The string "participant" appears in some lines of the entries that follow; copy each such line.

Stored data
*****

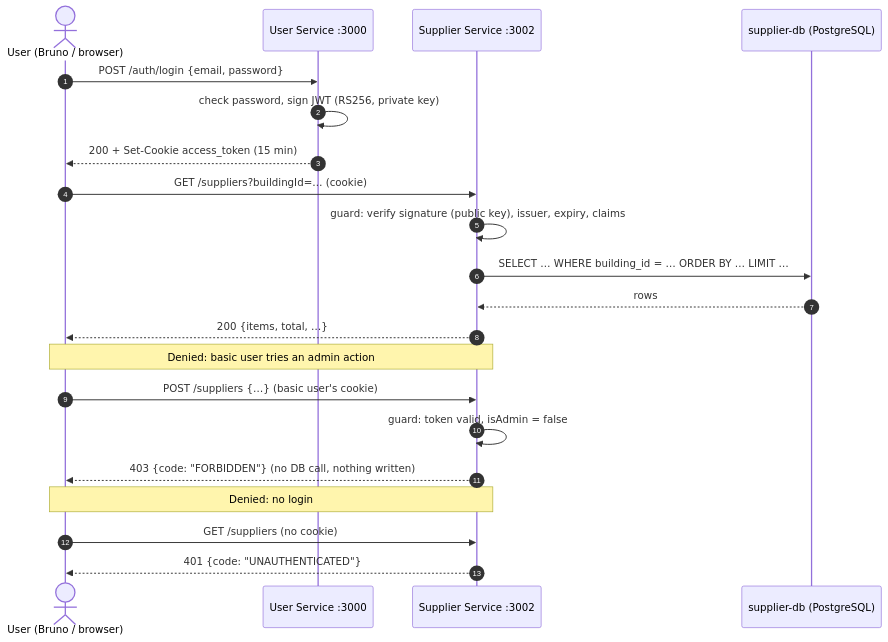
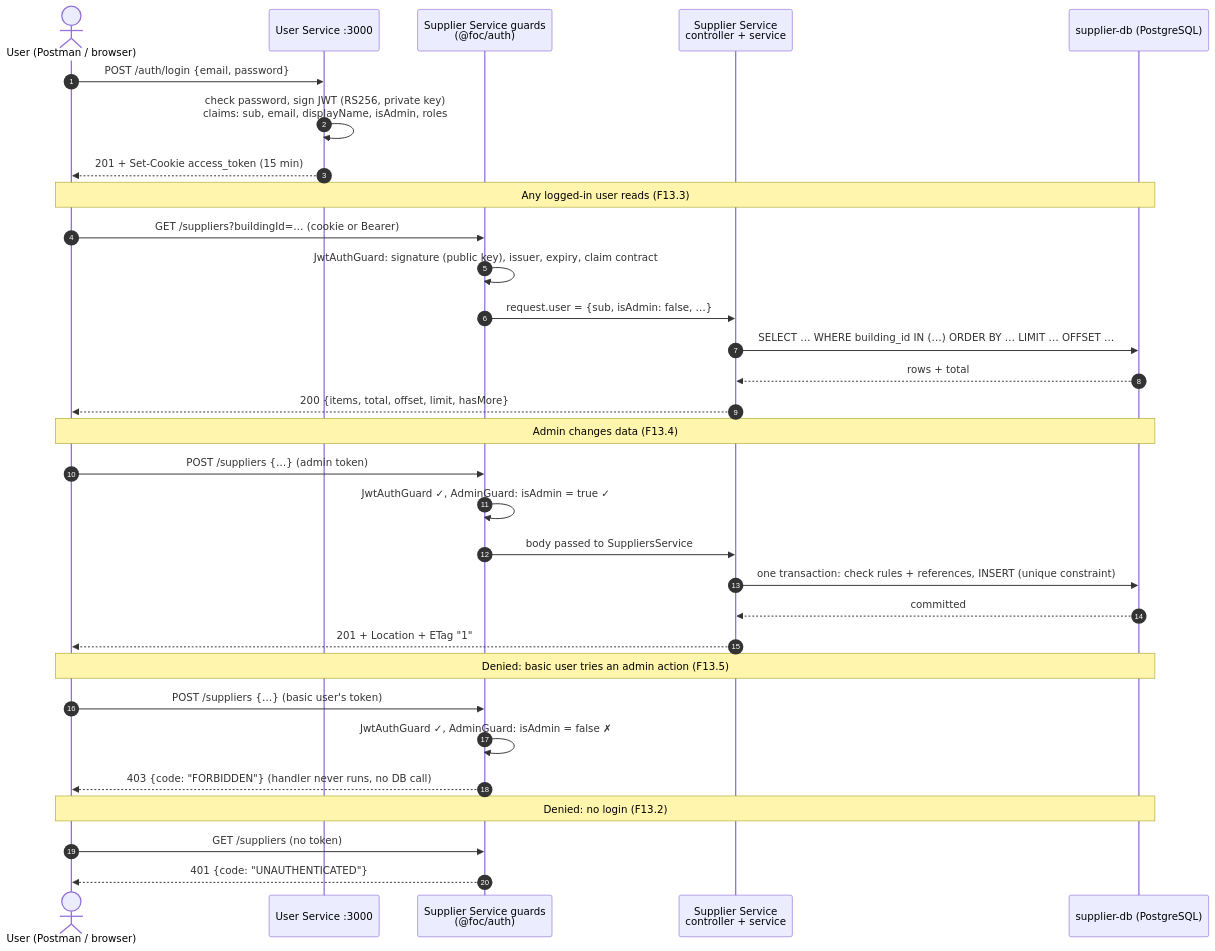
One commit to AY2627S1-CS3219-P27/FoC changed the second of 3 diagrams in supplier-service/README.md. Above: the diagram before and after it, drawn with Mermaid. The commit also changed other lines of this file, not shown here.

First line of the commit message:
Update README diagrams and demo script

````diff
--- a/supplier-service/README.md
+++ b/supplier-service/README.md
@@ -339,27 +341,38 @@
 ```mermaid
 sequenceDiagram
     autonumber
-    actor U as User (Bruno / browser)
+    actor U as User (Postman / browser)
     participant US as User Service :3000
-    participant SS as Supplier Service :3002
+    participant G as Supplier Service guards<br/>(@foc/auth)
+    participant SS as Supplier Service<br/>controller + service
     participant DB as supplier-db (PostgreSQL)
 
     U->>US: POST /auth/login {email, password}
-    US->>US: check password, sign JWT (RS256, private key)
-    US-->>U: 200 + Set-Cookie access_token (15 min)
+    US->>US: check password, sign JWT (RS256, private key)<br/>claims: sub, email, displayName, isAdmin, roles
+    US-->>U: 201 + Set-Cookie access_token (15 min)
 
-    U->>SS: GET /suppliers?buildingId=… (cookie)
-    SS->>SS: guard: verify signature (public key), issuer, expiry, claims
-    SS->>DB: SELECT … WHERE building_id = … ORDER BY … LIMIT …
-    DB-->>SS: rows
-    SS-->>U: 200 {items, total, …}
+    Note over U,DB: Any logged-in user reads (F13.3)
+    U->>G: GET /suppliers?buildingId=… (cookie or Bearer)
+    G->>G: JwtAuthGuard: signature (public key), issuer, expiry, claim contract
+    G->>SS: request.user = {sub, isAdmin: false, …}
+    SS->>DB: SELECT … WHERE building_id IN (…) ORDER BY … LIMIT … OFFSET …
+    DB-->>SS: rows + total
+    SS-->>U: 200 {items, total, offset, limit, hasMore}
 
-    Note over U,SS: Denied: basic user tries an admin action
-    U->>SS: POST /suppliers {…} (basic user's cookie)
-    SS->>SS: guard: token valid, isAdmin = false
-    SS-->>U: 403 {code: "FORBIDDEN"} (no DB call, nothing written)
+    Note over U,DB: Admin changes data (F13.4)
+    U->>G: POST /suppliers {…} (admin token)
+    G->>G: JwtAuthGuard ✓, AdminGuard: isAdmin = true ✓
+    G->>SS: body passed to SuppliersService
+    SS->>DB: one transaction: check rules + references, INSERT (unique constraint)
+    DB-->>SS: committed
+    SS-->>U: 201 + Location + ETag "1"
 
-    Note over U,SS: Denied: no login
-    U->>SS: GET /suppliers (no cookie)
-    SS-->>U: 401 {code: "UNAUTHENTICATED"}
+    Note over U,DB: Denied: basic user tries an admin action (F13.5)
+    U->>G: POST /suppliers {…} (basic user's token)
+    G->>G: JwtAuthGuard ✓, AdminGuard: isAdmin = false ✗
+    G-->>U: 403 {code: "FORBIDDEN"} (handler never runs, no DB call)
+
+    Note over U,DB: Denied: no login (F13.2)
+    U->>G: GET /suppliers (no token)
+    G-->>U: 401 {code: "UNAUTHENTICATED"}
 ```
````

*****

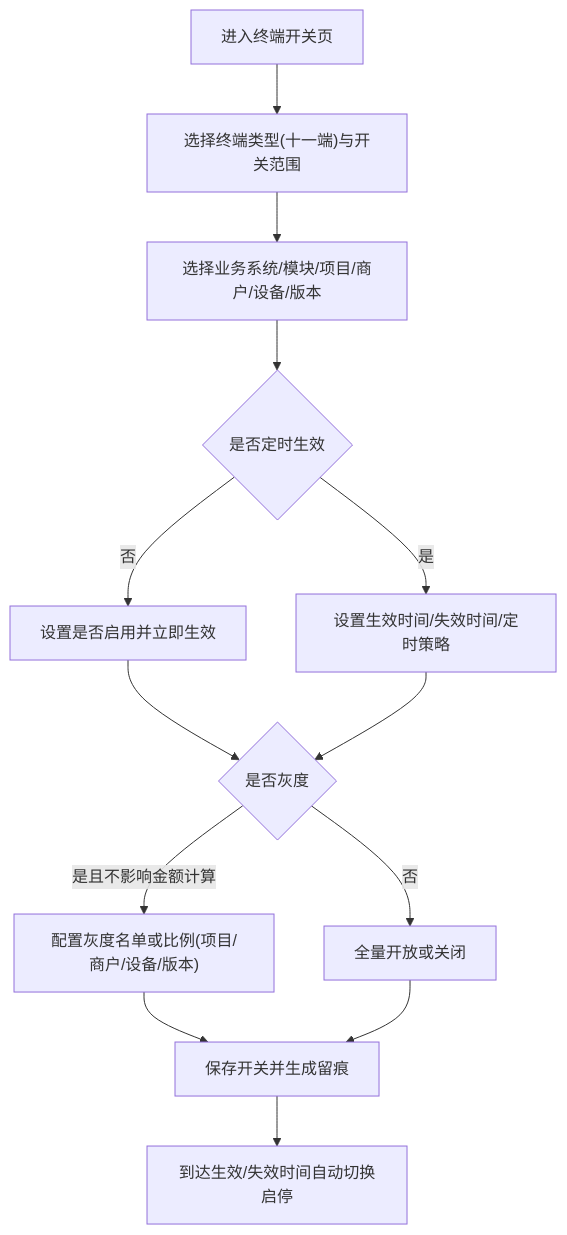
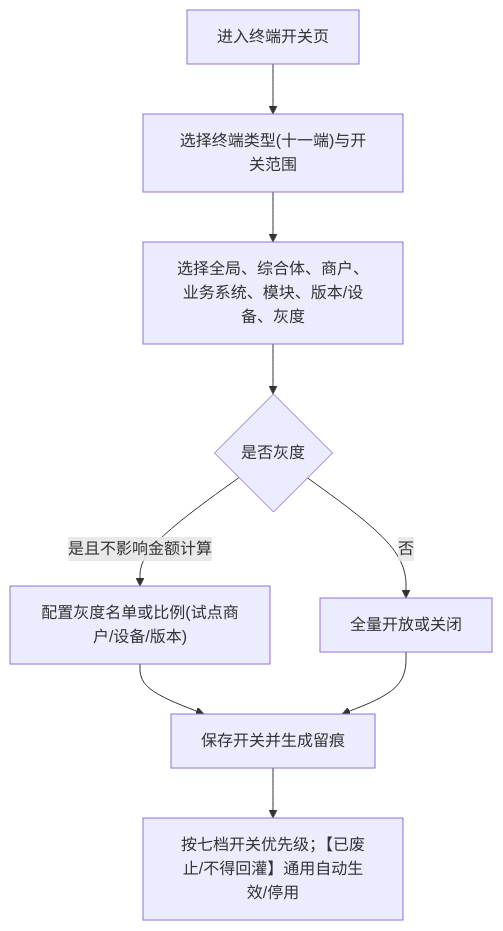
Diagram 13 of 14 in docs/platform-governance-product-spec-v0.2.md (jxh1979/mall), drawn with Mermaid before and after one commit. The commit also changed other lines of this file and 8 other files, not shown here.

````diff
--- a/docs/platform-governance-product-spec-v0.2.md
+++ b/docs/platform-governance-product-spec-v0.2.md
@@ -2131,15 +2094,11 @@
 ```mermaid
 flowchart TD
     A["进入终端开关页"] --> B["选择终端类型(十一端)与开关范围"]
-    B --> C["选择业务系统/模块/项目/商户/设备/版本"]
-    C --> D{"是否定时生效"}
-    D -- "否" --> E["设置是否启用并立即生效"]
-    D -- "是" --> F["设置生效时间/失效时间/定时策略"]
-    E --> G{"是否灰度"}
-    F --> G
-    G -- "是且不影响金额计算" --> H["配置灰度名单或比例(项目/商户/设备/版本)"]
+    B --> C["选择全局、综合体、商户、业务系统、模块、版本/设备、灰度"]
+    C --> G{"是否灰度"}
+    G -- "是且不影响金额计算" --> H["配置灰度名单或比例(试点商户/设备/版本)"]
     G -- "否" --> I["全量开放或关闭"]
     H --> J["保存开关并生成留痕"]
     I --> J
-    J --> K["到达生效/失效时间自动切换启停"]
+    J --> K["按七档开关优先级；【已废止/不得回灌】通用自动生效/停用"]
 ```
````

*****

**RESPONSE:**
     participant US as User Service :3000
-    participant SS as Supplier Service :3002
+    participant G as Supplier Service guards<br/>(@foc/auth)
+    participant SS as Supplier Service<br/>controller + service
     participant DB as supplier-db (PostgreSQL)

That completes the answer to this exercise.